Middle Leadership Development for the Alpha Plus Group of schools
Leadership training for pastoral and curriculum middle leaders.
12 July 2019
The UCL Centre for Educational Leadership began a relationship with the Alpha Plus Group (APG) in 2017. A family of 19 independent schools, mainly clustered around London and Cambridge, span a whole range of ages, from pre-preparatory to sixth form. APG approached the UCL Centre for Educational Leadership because of its reputation for co-designing development programmes with clients and because of the research base that can be drawn upon at the IOE.
13 pastoral leaders from 7 APG schools and 6 curriculum middle leaders from 4 schools were recruited for the project.
Whether newly appointed in their roles or fairly experienced, they expressed the challenges they faced: tough conversations with colleagues and parents; making their teams cohere; communicating in busy environments; and reacting to events rather than shaping them.
Middle leaders frequently arrive in their roles with little prior experience or training. Typically, they are strong teachers with good command of their own classrooms; often they are already respected in their staffroom. But they receive little guidance in holding others to account or in how to get the most from their teams.
Consequently, middle leaders often report that they feel little sense of agency, that they merely get to enact policies and wishes of the leaders above them. Pastoral and curriculum middle leaders have distinct roles in schools: our programmes catered to these distinctions while also focusing on the aspects which are common.
The pastoral leaders experienced a two-day programme in October and November, with a follow-up in March.
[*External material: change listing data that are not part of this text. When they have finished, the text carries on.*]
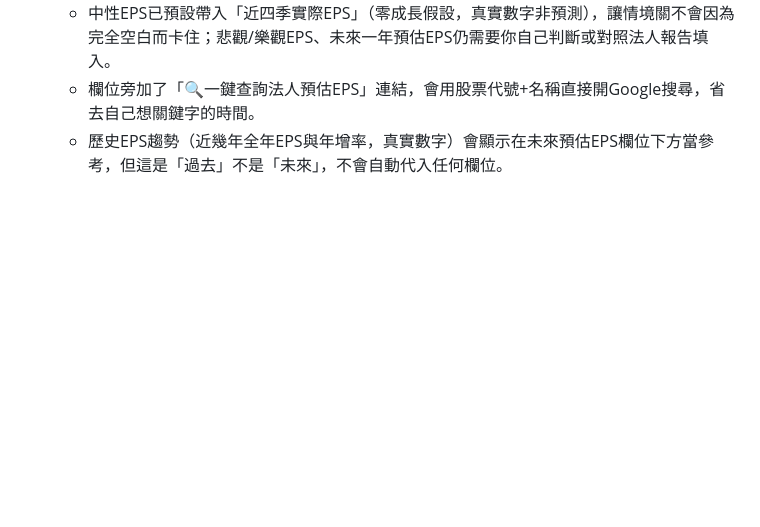
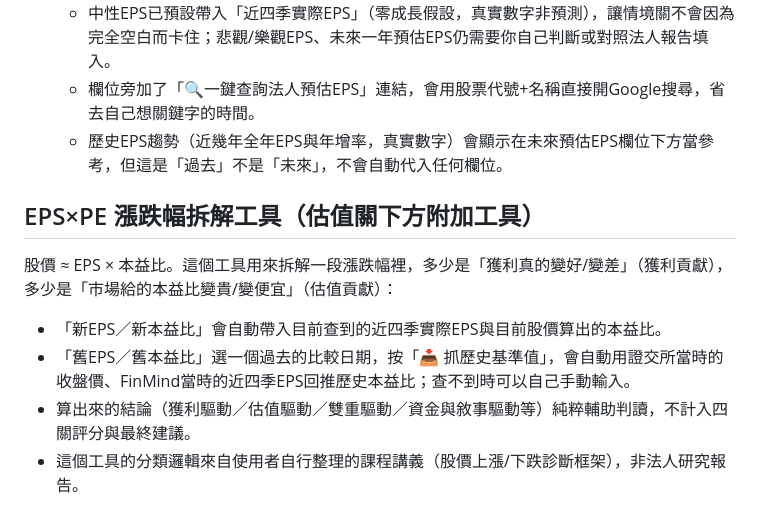
Before and after one commit to jing18871/queenass, a Markdown page: README.md, the part around the change. Rendered like a GitHub page; blank space fills up the shorter version.

Commit message:
新講義更新計算方式

```diff
--- a/README.md
+++ b/README.md
@@ -27,3 +27,12 @@
   - 中性EPS已預設帶入「近四季實際EPS」（零成長假設，真實數字非預測），讓情境關不會因為完全空白而卡住；悲觀/樂觀EPS、未來一年預估EPS仍需要你自己判斷或對照法人報告填入。
   - 欄位旁加了「🔍一鍵查詢法人預估EPS」連結，會用股票代號+名稱直接開Google搜尋，省去自己想關鍵字的時間。
   - 歷史EPS趨勢（近幾年全年EPS與年增率，真實數字）會顯示在未來預估EPS欄位下方當參考，但這是「過去」不是「未來」，不會自動代入任何欄位。
+
+## EPS×PE 漲跌幅拆解工具（估值關下方附加工具）
+
+股價 ≈ EPS × 本益比。這個工具用來拆解一段漲跌幅裡，多少是「獲利真的變好/變差」（獲利貢獻），多少是「市場給的本益比變貴/變便宜」（估值貢獻）：
+
+- 「新EPS／新本益比」會自動帶入目前查到的近四季實際EPS與目前股價算出的本益比。
+- 「舊EPS／舊本益比」選一個過去的比較日期，按「📥 抓歷史基準值」，會自動用證交所當時的收盤價、FinMind當時的近四季EPS回推歷史本益比；查不到時可以自己手動輸入。
+- 算出來的結論（獲利驅動／估值驅動／雙重驅動／資金與敘事驅動等）純粹輔助判讀，不計入四關評分與最終建議。
+- 這個工具的分類邏輯來自使用者自行整理的課程講義（股價上漲/下跌診斷框架），非法人研究報告。
```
Their sessions covered teamwork and pastoral leadership; managing yourself as a pastoral leader; coaching others and active listening; managing challenging pastoral conversations; working strategically; using data to promote excellent pastoral outcomes.
Organisational change theories, principles of coaching from Whitford and Egan, and approaches to tough conversations suggested by Block and Scott were frequently called upon.
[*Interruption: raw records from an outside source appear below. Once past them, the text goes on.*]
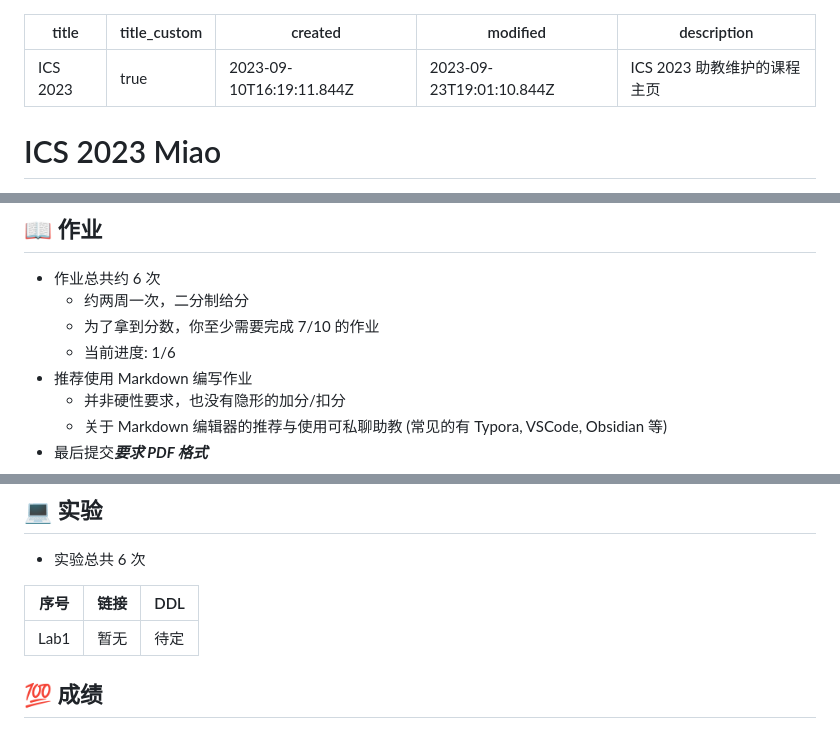
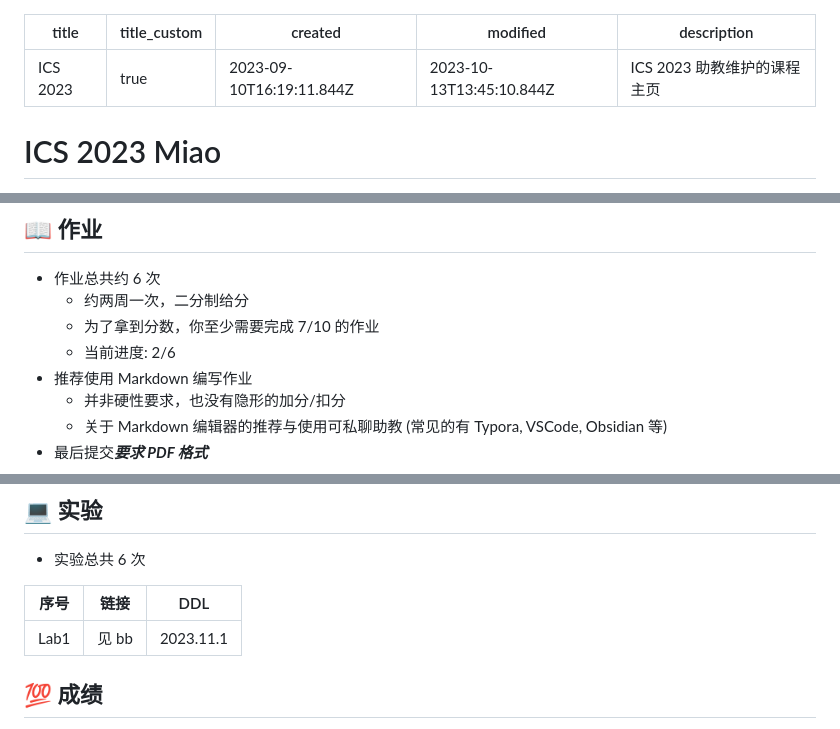
Before and after one commit to PRO-2684/PRO-2684.github.io, a Markdown page: notes/ics2023/index.md, 3 parts joined by grey strips. Rendered like a GitHub page.

Commit message:
Update lab1

```diff
--- a/notes/ics2023/index.md
+++ b/notes/ics2023/index.md
@@ -2,7 +2,7 @@
 title: ICS 2023
 title_custom: true
 created: 2023-09-10T16:19:11.844Z
-modified: 2023-09-23T19:01:10.844Z
+modified: 2023-10-13T13:45:10.844Z
 description: ICS 2023 助教维护的课程主页
 ---
 
@@ -21,7 +21,7 @@ description: ICS 2023 助教维护的课程主页
 - 作业总共约 6 次
     - 约两周一次，二分制给分
     - 为了拿到分数，你至少需要完成 7/10 的作业
-    - 当前进度: 1/6
+    - 当前进度: 2/6
 - 推荐使用 Markdown 编写作业
     - 并非硬性要求，也没有隐形的加分/扣分
     - 关于 Markdown 编辑器的推荐与使用可私聊助教 (常见的有 Typora, VSCode, Obsidian 等)
@@ -40,9 +40,9 @@ description: ICS 2023 助教维护的课程主页
 
 - 实验总共 6 次
 
-| 序号 | 链接 | DDL  |
-| ---- | ---- | ---- |
-| Lab1 | 暂无 | 待定 |
+| 序号 | 链接  | DDL       |
+| ---- | ----- | --------- |
+| Lab1 | 见 bb | 2023.11.1 |
 
 ## 💯 成绩
 
```
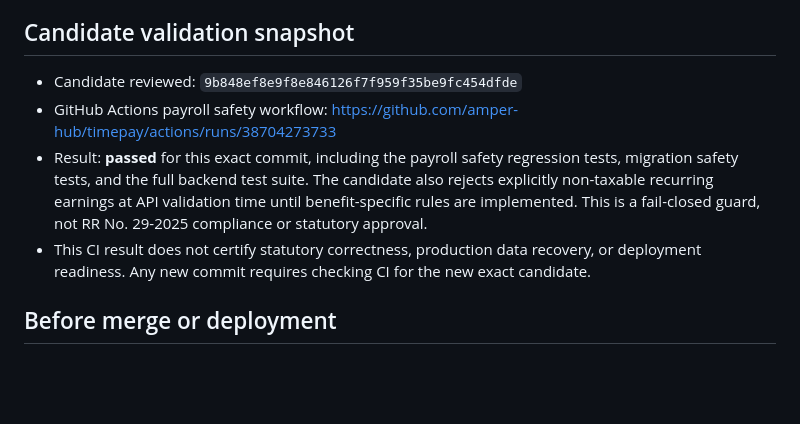
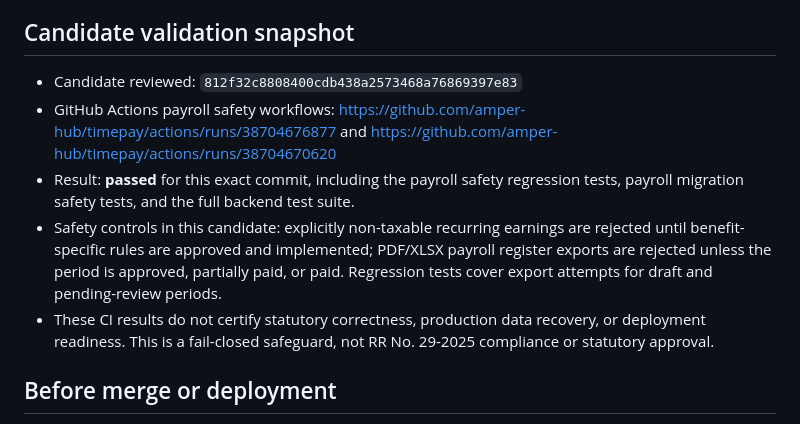
Before and after one commit to amper-hub/timepay, a Markdown page: docs/payroll-release-recovery-checklist.md, the part around the change. GitHub-like rendering; blank space fills up the shorter version.

Commit message:
Update payroll release checklist for verified candidate

```diff
--- a/docs/payroll-release-recovery-checklist.md
+++ b/docs/payroll-release-recovery-checklist.md
@@ -6,10 +6,11 @@ Tracked external release blocker: https://github.com/amper-hub/timepay/issues/3.
 
 ## Candidate validation snapshot
 
-- Candidate reviewed: `9b848ef8e9f8e846126f7f959f35be9fc454dfde`
-- GitHub Actions payroll safety workflow: https://github.com/amper-hub/timepay/actions/runs/38704273733
-- Result: **passed** for this exact commit, including the payroll safety regression tests, migration safety tests, and the full backend test suite. The candidate also rejects explicitly non-taxable recurring earnings at API validation time until benefit-specific rules are implemented. This is a fail-closed guard, not RR No. 29-2025 compliance or statutory approval.
-- This CI result does not certify statutory correctness, production data recovery, or deployment readiness. Any new commit requires checking CI for the new exact candidate.
+- Candidate reviewed: `812f32c8808400cdb438a2573468a76869397e83`
+- GitHub Actions payroll safety workflows: https://github.com/amper-hub/timepay/actions/runs/38704676877 and https://github.com/amper-hub/timepay/actions/runs/38704670620
+- Result: **passed** for this exact commit, including the payroll safety regression tests, payroll migration safety tests, and the full backend test suite.
+- Safety controls in this candidate: explicitly non-taxable recurring earnings are rejected until benefit-specific rules are approved and implemented; PDF/XLSX payroll register exports are rejected unless the period is approved, partially paid, or paid. Regression tests cover export attempts for draft and pending-review periods.
+- These CI results do not certify statutory correctness, production data recovery, or deployment readiness. This is a fail-closed safeguard, not RR No. 29-2025 compliance or statutory approval.
 
 ## Before merge or deployment
 
```
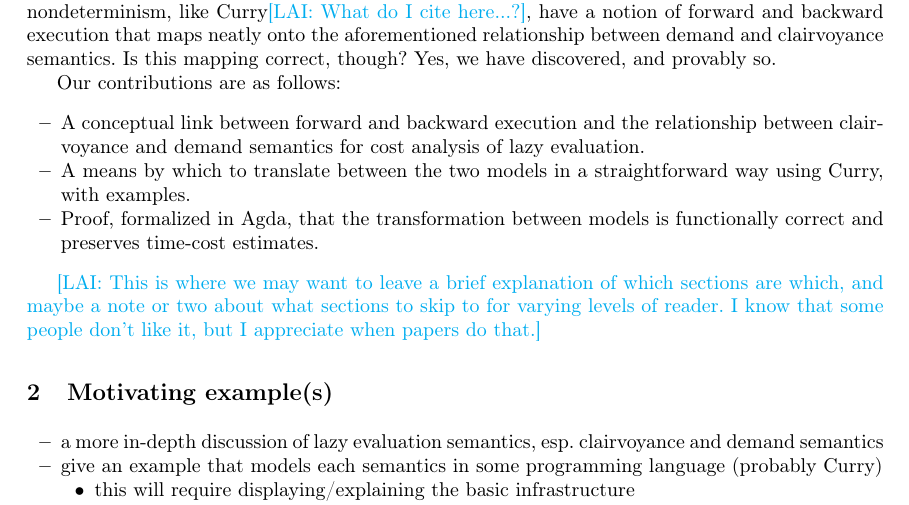
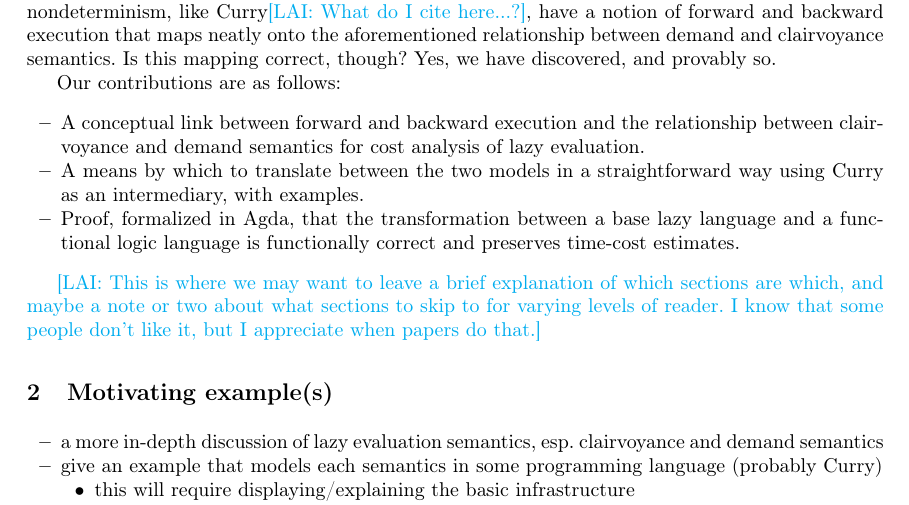
Before and after one commit to heraplem/logical-laziness-agda, a LaTeX thesis (paper/paper.tex): part of page 3 of 14, cut so that both start at the same text. Compiled offline with pdfLaTeX.

Commit message:
Contributions fixes

```diff
--- a/paper/paper.tex
+++ b/paper/paper.tex
@@ -271,8 +271,8 @@ While this conundrum left us (as researchers interested in lazy cost analysis) a
 Our contributions are as follows:
 \begin{itemize}
 \item A conceptual link between forward and backward execution and the relationship between clairvoyance and demand semantics for cost analysis of lazy evaluation.
-\item A means by which to translate between the two models in a straightforward way using Curry, with examples.
-\item Proof, formalized in Agda, that the transformation between models is functionally correct and preserves time-cost estimates.
+\item A means by which to translate between the two models in a straightforward way using Curry as an intermediary, with examples.
+\item Proof, formalized in Agda, that the transformation between a base lazy language and a functional logic language is functionally correct and preserves time-cost estimates.
 
 \end{itemize}
 
```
The curriculum leaders followed a four-day programme spread over the academic year, and completed a Leadership for Change project in their school. This, alongside a reflective portfolio, helped them to connect their learning in the sessions with their roles in school. Their programme covered the differences between leadership and management, enacting change, and gaining improvements in teaching through lesson observation, coaching and appraisal.
Inspired by Nancy Love’s work, an activity modelling ‘hosting a data conversation’ was staged. This programme ended with a presentation of posters, encapsulating the differences they made through their leadership for change projects.
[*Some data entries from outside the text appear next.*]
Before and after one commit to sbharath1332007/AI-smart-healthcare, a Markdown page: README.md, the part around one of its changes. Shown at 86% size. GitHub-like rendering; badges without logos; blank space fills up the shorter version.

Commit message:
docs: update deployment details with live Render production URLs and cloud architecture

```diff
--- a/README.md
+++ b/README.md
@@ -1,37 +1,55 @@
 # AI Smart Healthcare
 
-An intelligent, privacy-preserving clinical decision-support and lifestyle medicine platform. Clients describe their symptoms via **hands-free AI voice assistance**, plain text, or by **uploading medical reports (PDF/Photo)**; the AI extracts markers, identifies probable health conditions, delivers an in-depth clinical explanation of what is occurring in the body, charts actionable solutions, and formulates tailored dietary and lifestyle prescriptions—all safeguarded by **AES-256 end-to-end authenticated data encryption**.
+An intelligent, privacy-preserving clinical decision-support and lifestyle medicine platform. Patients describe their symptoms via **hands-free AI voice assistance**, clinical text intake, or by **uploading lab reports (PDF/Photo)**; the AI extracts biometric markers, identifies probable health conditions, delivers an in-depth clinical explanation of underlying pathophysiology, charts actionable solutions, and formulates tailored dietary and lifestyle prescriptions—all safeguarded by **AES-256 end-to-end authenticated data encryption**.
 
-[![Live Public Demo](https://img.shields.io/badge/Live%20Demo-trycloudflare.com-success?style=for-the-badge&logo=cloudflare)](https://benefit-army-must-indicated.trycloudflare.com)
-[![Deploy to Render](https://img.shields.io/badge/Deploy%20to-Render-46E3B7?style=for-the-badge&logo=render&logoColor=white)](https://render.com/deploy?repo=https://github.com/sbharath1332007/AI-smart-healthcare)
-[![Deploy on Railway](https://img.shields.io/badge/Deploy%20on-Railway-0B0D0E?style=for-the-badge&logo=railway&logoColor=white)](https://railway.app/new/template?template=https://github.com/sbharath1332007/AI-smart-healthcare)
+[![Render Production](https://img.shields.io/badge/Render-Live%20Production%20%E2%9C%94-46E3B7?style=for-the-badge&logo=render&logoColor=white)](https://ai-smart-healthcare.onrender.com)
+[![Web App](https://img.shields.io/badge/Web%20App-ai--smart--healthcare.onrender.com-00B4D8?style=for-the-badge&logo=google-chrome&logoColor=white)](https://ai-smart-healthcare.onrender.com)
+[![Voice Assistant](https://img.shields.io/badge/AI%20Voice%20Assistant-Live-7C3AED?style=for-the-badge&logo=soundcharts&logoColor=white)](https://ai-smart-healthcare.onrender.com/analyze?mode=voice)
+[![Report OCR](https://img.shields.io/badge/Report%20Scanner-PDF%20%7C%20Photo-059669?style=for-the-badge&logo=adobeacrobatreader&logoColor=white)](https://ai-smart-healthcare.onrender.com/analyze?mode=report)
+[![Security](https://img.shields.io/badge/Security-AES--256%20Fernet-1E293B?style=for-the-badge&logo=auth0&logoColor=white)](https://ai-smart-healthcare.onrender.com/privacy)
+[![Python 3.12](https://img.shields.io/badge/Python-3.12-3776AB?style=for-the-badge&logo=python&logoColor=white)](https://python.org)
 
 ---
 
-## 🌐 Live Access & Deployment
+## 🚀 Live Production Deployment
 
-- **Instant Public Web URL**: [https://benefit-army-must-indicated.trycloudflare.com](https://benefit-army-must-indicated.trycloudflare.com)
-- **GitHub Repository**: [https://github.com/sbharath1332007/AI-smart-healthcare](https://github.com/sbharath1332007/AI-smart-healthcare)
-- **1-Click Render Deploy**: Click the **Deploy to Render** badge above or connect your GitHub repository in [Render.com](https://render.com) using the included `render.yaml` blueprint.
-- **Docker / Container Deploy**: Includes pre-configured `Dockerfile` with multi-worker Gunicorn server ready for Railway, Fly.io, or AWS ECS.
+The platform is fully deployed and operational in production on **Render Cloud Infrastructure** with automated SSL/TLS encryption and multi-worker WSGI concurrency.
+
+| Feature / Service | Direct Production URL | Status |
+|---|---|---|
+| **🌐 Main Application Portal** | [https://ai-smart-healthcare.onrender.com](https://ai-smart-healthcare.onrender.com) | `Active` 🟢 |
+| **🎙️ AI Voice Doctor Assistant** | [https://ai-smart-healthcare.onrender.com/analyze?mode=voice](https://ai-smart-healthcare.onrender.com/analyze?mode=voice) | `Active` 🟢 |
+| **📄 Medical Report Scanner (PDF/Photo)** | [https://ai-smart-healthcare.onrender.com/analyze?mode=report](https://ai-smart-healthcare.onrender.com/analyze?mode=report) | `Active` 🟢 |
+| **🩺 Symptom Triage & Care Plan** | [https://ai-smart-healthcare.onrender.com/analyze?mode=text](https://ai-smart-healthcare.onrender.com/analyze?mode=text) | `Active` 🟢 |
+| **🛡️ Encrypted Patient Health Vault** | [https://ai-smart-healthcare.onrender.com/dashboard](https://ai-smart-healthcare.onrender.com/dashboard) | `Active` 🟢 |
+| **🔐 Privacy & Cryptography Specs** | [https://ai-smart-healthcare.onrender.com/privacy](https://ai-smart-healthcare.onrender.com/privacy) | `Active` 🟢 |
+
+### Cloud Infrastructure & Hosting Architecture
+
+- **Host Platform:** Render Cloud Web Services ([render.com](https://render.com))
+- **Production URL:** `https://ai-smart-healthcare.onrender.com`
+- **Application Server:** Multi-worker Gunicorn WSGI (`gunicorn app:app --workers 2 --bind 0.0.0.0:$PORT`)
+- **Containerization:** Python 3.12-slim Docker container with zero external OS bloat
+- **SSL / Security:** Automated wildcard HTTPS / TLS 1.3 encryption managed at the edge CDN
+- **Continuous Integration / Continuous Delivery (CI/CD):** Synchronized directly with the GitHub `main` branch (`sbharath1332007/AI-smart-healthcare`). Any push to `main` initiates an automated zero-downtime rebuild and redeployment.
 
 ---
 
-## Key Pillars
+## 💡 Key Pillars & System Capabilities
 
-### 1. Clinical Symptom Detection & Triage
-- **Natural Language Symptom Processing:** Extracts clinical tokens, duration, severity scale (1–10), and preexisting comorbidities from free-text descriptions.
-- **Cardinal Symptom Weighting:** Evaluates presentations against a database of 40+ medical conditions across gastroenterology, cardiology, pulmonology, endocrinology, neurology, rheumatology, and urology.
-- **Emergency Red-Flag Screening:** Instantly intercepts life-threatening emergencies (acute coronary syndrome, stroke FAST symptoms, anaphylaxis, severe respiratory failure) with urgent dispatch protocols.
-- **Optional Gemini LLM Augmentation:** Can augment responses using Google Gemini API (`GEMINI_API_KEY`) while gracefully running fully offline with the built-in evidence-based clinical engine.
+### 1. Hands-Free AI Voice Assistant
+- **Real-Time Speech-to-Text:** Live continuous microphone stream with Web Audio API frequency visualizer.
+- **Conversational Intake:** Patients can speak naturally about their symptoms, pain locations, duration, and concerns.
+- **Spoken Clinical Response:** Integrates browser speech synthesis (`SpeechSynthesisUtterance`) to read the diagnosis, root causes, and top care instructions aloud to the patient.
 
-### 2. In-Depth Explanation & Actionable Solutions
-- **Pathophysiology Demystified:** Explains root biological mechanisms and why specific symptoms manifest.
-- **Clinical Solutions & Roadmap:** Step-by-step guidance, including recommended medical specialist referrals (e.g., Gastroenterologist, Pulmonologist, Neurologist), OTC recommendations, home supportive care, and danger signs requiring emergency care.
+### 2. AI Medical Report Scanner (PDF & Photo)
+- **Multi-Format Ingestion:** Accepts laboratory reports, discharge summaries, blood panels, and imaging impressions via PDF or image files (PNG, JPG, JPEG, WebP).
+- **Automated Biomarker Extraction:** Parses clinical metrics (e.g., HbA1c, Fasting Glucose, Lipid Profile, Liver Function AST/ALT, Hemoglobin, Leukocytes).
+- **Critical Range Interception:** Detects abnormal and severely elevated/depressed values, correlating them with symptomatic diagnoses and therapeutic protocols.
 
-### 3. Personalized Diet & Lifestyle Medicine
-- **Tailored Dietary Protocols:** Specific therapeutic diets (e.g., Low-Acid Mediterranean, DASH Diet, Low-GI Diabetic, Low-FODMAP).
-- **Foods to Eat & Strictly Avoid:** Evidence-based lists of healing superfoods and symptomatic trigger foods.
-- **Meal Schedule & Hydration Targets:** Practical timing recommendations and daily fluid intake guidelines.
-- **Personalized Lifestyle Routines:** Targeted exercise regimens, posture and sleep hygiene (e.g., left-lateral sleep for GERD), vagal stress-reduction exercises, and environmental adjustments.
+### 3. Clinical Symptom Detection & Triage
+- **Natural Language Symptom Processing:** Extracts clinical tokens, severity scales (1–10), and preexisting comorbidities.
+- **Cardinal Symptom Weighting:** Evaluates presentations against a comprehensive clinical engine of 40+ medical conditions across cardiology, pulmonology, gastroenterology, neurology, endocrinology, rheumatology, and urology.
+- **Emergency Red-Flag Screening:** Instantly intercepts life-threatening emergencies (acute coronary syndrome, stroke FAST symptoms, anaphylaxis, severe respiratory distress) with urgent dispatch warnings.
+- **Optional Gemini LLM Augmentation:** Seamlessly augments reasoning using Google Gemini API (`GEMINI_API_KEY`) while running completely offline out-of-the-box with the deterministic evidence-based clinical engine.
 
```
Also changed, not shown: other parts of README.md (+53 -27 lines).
The curriculum leaders implemented changes in their schools with immediate impact. They spanned a diverse range: a wrap-around morning clubs programme; flipped teaching for year 4 and 5 Maths; raising awareness of mental health among students and staff; a revision of behaviour management; tracking progress in history in year 2; a scholarship programme for KS2 MFL pupils.
Across every programme aim, these middle leaders expressed a marked improvement in their confidence levels. Apart from enjoying the facilitation and the opportunity to work together, they gained skills in implementing new initiatives, they found themselves using the coaching and difficult conversation approaches with their colleagues, and they learned about principles of appraisal which will be useful in the next stages of their careers.
Chart showing raised confidence among curriculum leaders after programme:
The confidence of the pastoral leaders also improved across all programme areas, even among those with rich previous experience. One participant’s experience was typical for many: ‘[I have] more confidence in how to have difficult conversations, understanding the importance of thinking about the other person’s perspective before a challenging conversation. [There were] lots of strategies on how to better manage my time. [I have] much more confidence in how to better lead my pastoral team.’ Many said that they were managing their time, and that of their colleagues, differently, e.g. ‘allowing tutors to be tutors, not shelf-stackers.’ Another said that he was ‘thinking more about why I do things and the impact they have, rather than just doing.’
Chart showing raised confidence among pastoral leaders after programme:
Both middle leader programmes understand that leaders act through colleagues, that it is a collaborative endeavour for team-builders rather than heroes. As one said: ‘It's teamwork. What works well in the classroom should work well for leadership too.’